Mom-and-pop restaurants are a-plenty in China — straight-up dives whose only characteristics are cheap and dirty. A lot of times they don’t even have real names, their signs simply stating 成都小吃 (Chengdu xiaochi, Chengdu small eats) or 家常菜 (jia chang cai, home-style food). They serve more or less the same food — staple cold dishes, standard meat and vegetable stir-fries, stir-fried noodles, fried rice. They serve what their names imply (except in the case of Chengdu xiaochi, which don’t actually serve authentic snacks from Chengdu, but just generic quick dishes that have become ubiquitous all across China).

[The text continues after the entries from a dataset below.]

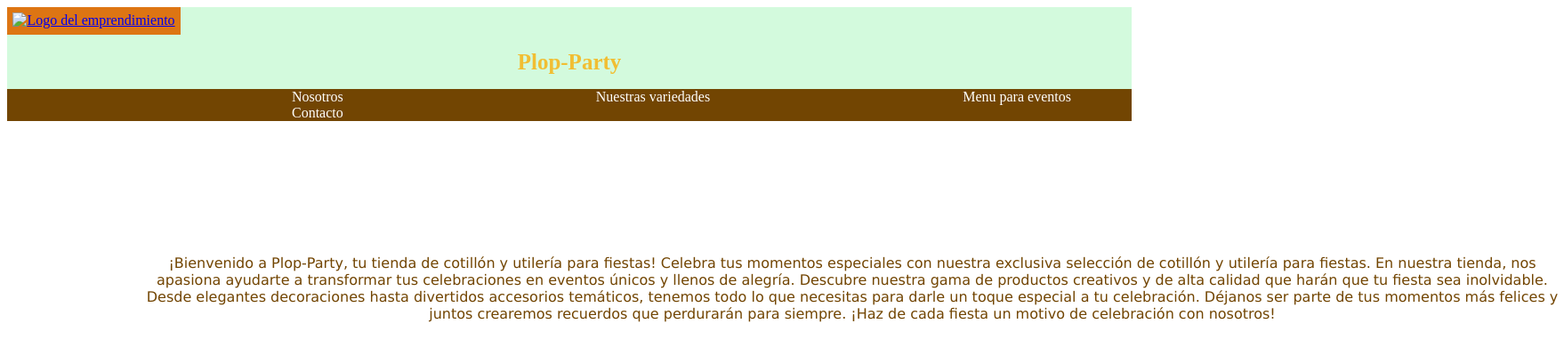
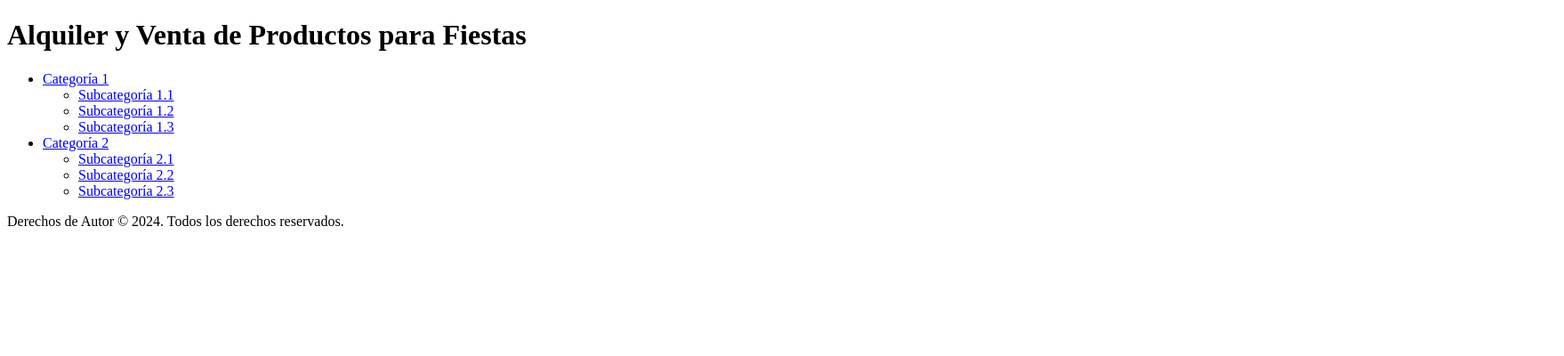
Before and after one commit to AlumnoMDQ/plopparty, a plain HTML site: page index.html in a window 1280 px wide. Shown: the whole page at 89% size, 1758 px wide, since content can reach past the window. Drawn offline with Linux system fonts and the light colour scheme.

Commit message:
modificacion de varios archivos

```diff
--- a/index.html
+++ b/index.html
@@ -1,35 +1,43 @@
 <!DOCTYPE html>
-<html lang="en">
+<html lang="es">
 <head>
     <meta charset="UTF-8">
     <meta name="viewport" content="width=device-width, initial-scale=1.0">
-    <title>Proyecto grupo 10</title>
-    <link rel="stylesheet" href="styles.css" />
+    <title>Alquiler y Venta de Productos para Fiestas</title>
+    <link rel="stylesheet" href="styles.css">
 </head>
 <body>
     <header>
-        <a href="../Proyecto - Grupo 10/index.html" ><img id="logo" src="" alt="Logo del emprendimiento"></a>
-        <h1>Plop-Party</h1>
+        <div class="logo">
+            <h1>Alquiler y Venta de Productos para Fiestas</h1>
+        </div>
         <nav>
-            <span>
-                <ul>
-                    <li><a accesskey="n" href="../Proyecto - Grupo 10/nosotros.html">Nosotros</a></li>
-                    <li><a accesskey="v" href="../Proyecto - Grupo 10/catalogo.html">Nuestras variedades</a></li>
-                    <li><a accesskey="m" href="../Proyecto - Grupo 10/promociones.html">Menu para eventos</a></li>
-                    <li><a accesskey="c" href="../Proyecto - Grupo 10/contacto.html">Contacto</a></li>
-                </ul>
-            </span>
+            <ul class="menu">
+                <li><a href="#">Categoría 1</a>
+                    <ul class="submenu">
+                        <li><a href="#">Subcategoría 1.1</a></li>
+                        <li><a href="#">Subcategoría 1.2</a></li>
+                        <li><a href="#">Subcategoría 1.3</a></li>
+                    </ul>
+                </li>
+                <li><a href="#">Categoría 2</a>
+                    <ul class="submenu">
+                        <li><a href="#">Subcategoría 2.1</a></li>
+                        <li><a href="#">Subcategoría 2.2</a></li>
+                        <li><a href="#">Subcategoría 2.3</a></li>
+                    </ul>
+                </li>
+                <!-- Repite para las demás categorías -->
+            </ul>
         </nav>
     </header>
-    <div class="caja2" id="parrafo1"><p>¡Bienvenido a Plop-Party, tu tienda de cotillón y utilería para fiestas!
-        Celebra tus momentos especiales con nuestra exclusiva selección de cotillón y utilería para fiestas.
-        En nuestra tienda, nos apasiona ayudarte a transformar tus celebraciones en eventos únicos y
-        llenos de alegría. Descubre nuestra gama de productos creativos y de alta calidad que harán que tu
-        fiesta sea inolvidable. Desde elegantes decoraciones hasta divertidos accesorios temáticos, tenemos
-        todo lo que necesitas para darle un toque especial a tu celebración. Déjanos ser parte de tus momentos
-        más felices y juntos crearemos recuerdos que perdurarán para siempre. ¡Haz de cada fiesta un motivo de
-        celebración con nosotros!</p>
-        </div>
 
+    <main>
+        <!-- Contenido principal -->
+    </main>
+
+    <footer>
+        <p>Derechos de Autor © 2024. Todos los derechos reservados.</p>
+    </footer>
 </body>
 </html>
--- a/styles.css
+++ /dev/null
@@ -1,61 +0,0 @@
-@media (prefers-reduced-motion: no-preference) {
-
-    * {
-        scroll-behavior: smooth;
-    }
-}
-
-header {
-    width: 100%;
-    background-color: #2ae65934;
-
-}
-#logo {
-    width: max(100px, 18vw);
-    background-color: #dd7513;
-    aspect-ratio: 35 / 4;
-    padding: 0.4rem;
-}
-h1 {
-    color: #f1be32;
-    font-size: 25px;
-    text-align: center;
-    font-weight: ;
-}
-
-ul {
-    list-style-type: none;
-    overflow: hidden;
-    background-color: #724502;
-  }
-
-  li {
-    margin-left: 280px;
-        display: inline-block;
-  }
-
-  li a {
-    color: white;
-    text-decoration: none;
-  }
-
-  li a:hover {
-    background-color: #724502e1;
-  }
-
-  body{
-    background-color: #ffffff;
-
-  }
-  div#parrafo1{
-    text-align: center;
-    margin-left: 150px;
-    margin-top: 150px;
-    width: 1600px;
-    text-decoration: none;
-    font-family: Verdana, Geneva, Tahoma, sans-serif;
-    overflow-wrap: normal;
-    writing-mode: horizontal-tb;
-    color: #724502;
-  }
-  .caja2 { }
```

If it helps, just think of Chinese takeouts in the U.S. In fact, I’m pretty sure they are based on these 成都小吃 and 家常菜 places, right down to the stark decor, fluorescent/dull lighting, identical menus and convenience. Plus they are almost always run by immigrants. Of course, the main difference is the food on offer and the takeout containers. Don’t judge me if I say that, sometimes, I crave American-Chinese takeout. Like fried chicken wings and wonton crackers. The stuff my Chinese parents never make and only Chinese takeouts in the U.S. (and maybe other Western countries?) can make. In fact, I’ve often wondered how an American-Chinese takeout joint would fare in China. Would laowais* appreciate greasy comfort fare that isn’t in the form of a burger or pasta or sandwich, but is instead a bastardized version of the cuisine of the very country in which they live?

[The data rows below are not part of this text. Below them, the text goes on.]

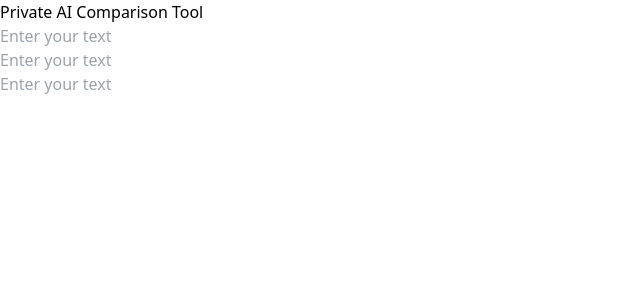
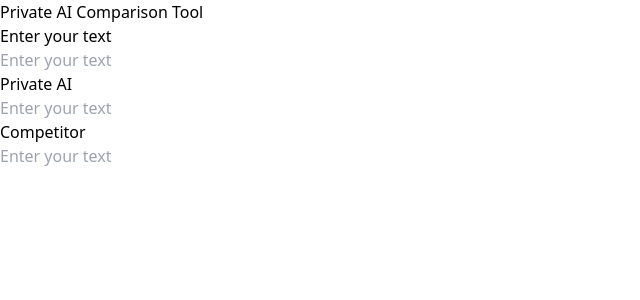
Before and after one commit to IrinaPresnyakova/pai-comparison-tool-client, a React (Vite) app: page / in a window 1280 px wide. Shown: the top 300 px of the page, without its empty margins (0-640 px from the left). Built offline with nearby package versions, Linux system fonts and the light colour scheme.

Commit message:
Add Form component that will contain all input fields

```diff
--- a/src/App.jsx
+++ b/src/App.jsx
@@ -1,6 +1,5 @@
 import Button from "./components/Button";
-import { InputDefault } from "./components/InputDefault";
-import { Output } from "./components/Output";
+import Form from "./components/Form";
 
 import "./styles/styles.css";
 
@@ -9,9 +8,7 @@ const App = () => {
     <main className="container mx-auto">
       <h2 className="text-2xl">Private AI Comparison Tool</h2>
       {/* <Button>Click Me</Button> */}
-      <InputDefault />
-      <Output />
-      <Output />
+      <Form />
     </main>
   );
 };
--- /dev/null
+++ b/src/components/Form.jsx
@@ -0,0 +1,33 @@
+import { Input } from "@material-tailwind/react";
+import { Component } from "react";
+
+
+class Form extends Component {
+    render() {
+        return (
+            <>
+            <div>Enter your text</div>
+                <div className="w-full">
+                    <div flex space-x-4 className="mb-3 pt-5">
+                        <input size="lg" type="text" placeholder="Enter your text" className="px-8 py-6 placeholder-blueGray-300 text-blueGray-600 relative bg-white bg-white rounded text-base border-0 shadow outline-none focus:outline-none focus:ring w-full"/>
+                    </div>
+                </div>
+            <div>Private AI</div>
+            <div className="w-1/3">
+                <div flex space-x-4 className="mb-3 pt-5">
+                    <input size="lg" type="text" placeholder="Enter your text" className="px-8 py-6 placeholder-blueGray-300 text-blueGray-600 relative bg-white bg-white rounded text-base border-0 shadow outline-none focus:outline-none focus:ring w-full"/>
+                </div>
+            </div>
+            <div>Competitor</div>
+            <div className="w-1/3">
+                <div flex space-x-4 className="mb-3 pt-5">
+                    <input size="lg" type="text" placeholder="Enter your text" className="px-8 py-6 placeholder-blueGray-300 text-blueGray-600 relative bg-white bg-white rounded text-base border-0 shadow outline-none focus:outline-none focus:ring w-full"/>
+                </div>
+            </div>
+            </>
+
+          );
+      }
+}
+
+export default Form
```
Also changed, not shown: src/components/InputDefault.jsx (+6 -1 lines), src/components/Output.jsx (+7 -2 lines).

I can’t speak for others, but I probably would! And finally a place in Shanghai has opened to answer my question. I’m not sure about their concept of an upscale Chinese takeout that isn’t a takeout or cheap, but beggars can’t be choosers. I’m just glad it’s not in Beijing, which would make it hard to fight my craving for an American-style fried egg roll. Those things are awful. But I still want one (two).
* Obviously, the Chinese would hate it.